Your tune might change if your own child were to suffer a stage-three concussion on the ice. In addition to all of the common symptoms, this would also make him tremendously more susceptible to future concussions.

 

Since you arrogantly presume to tell me how I might feel about my own child... let's take your logic and run with it. Your assertion suggests I should support removing checking from hockey entirely, at any level...because after all, whether my child is in peewee or in the NHL, they are still my child.  Or perhaps your assertion is that stage three concussions are only an issue (more harmful?) at the peewee level?

 

Rather, I would offer up an alternative view point relating to my own child. That is, instead of trying to alter the game of hockey, I will put my son in hockey knowing that he unfortunately runs a risk of a concussion... because hitting is a part of the game.
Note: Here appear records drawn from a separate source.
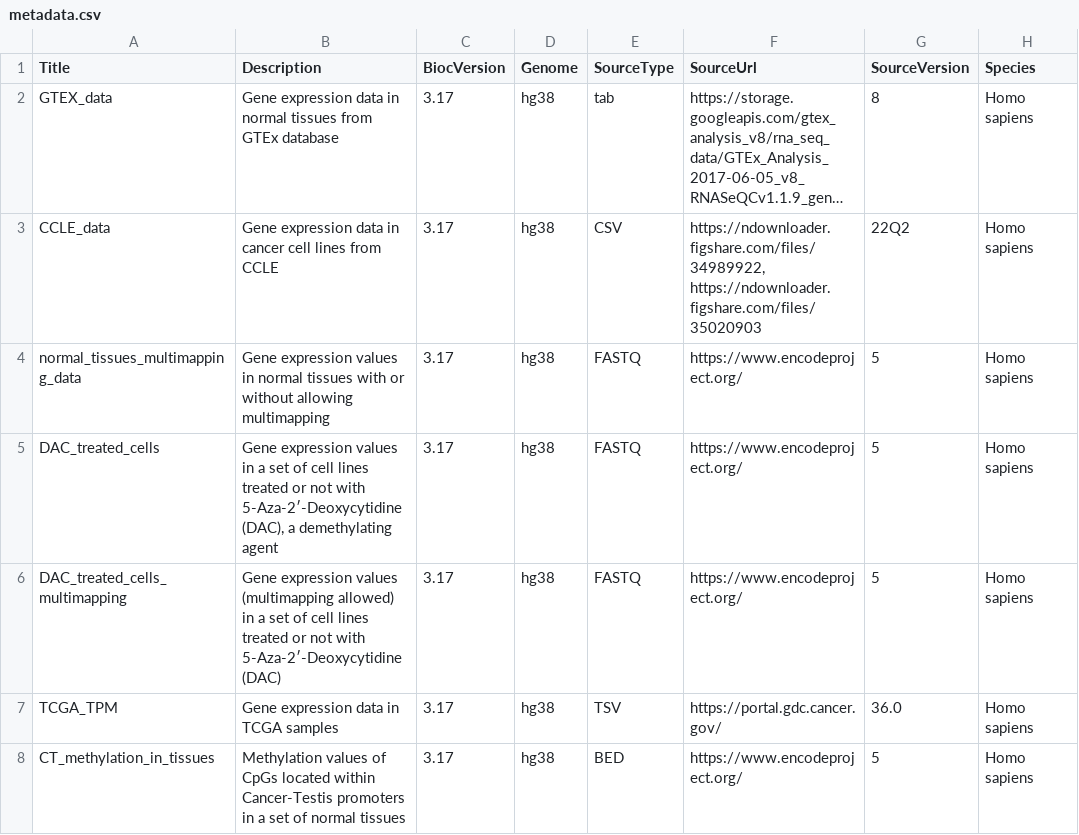
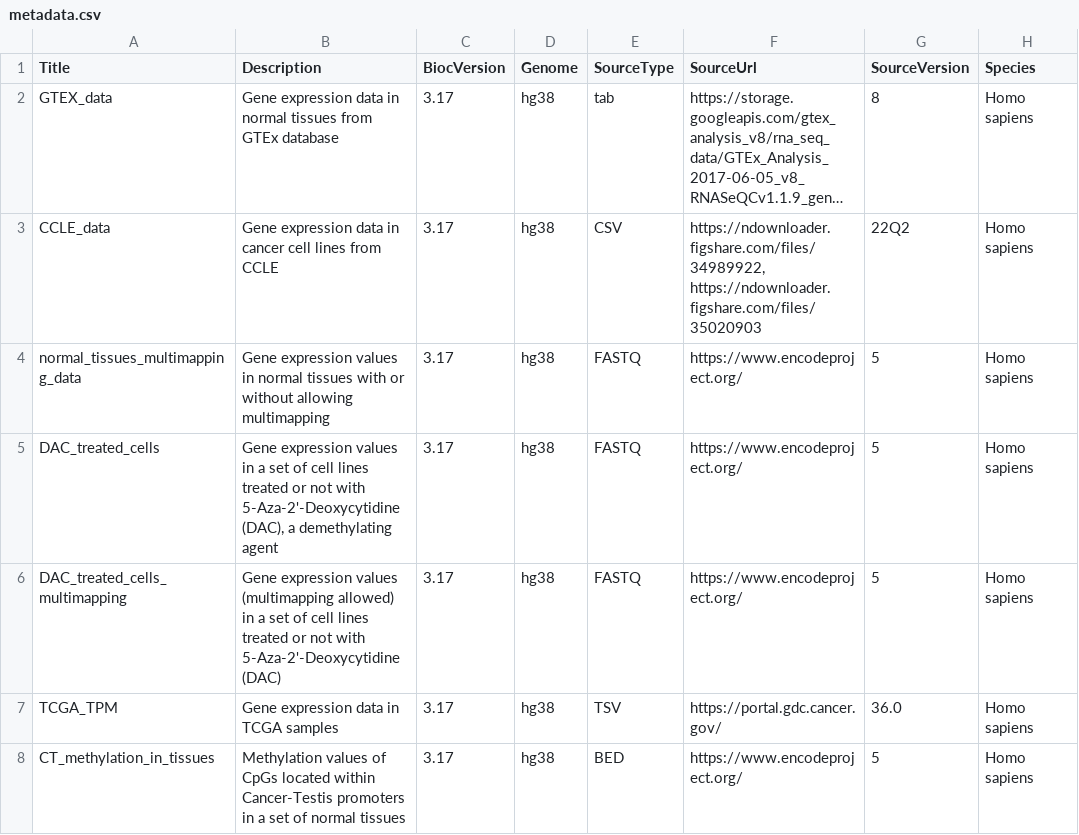
Before and after one commit to UCLouvain-CBIO/CTdata, a CSV file: inst/extdata/metadata.csv, drawn as a sheet; only a part is shown; long unchanged cells end in …; the diff names each change by its address in the sheet, - before the commit and + after, or states it on an @@ line.

```diff
--- a/inst/extdata/metadata.csv
+++ b/inst/extdata/metadata.csv
-B5 (Description): …not with 5-Aza-2′-Deoxycytidine (DAC), a…
+B5 (Description): …not with 5-Aza-2'-Deoxycytidine (DAC), a…
-B6 (Description): …not with 5-Aza-2′-Deoxycytidine (DAC)
+B6 (Description): …not with 5-Aza-2'-Deoxycytidine (DAC)
```
Also changed, not shown: 1 other file.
As well, teach him to play smart, keep his head up, and protect himself.

 

Edit: As well, the onus needs to be on the leagues and the parents to effect rule changes (slow the game down) and harsher penalties to limit concussions.


Edited by RedWingsDad, 10 May 2013 - 11:50 AM.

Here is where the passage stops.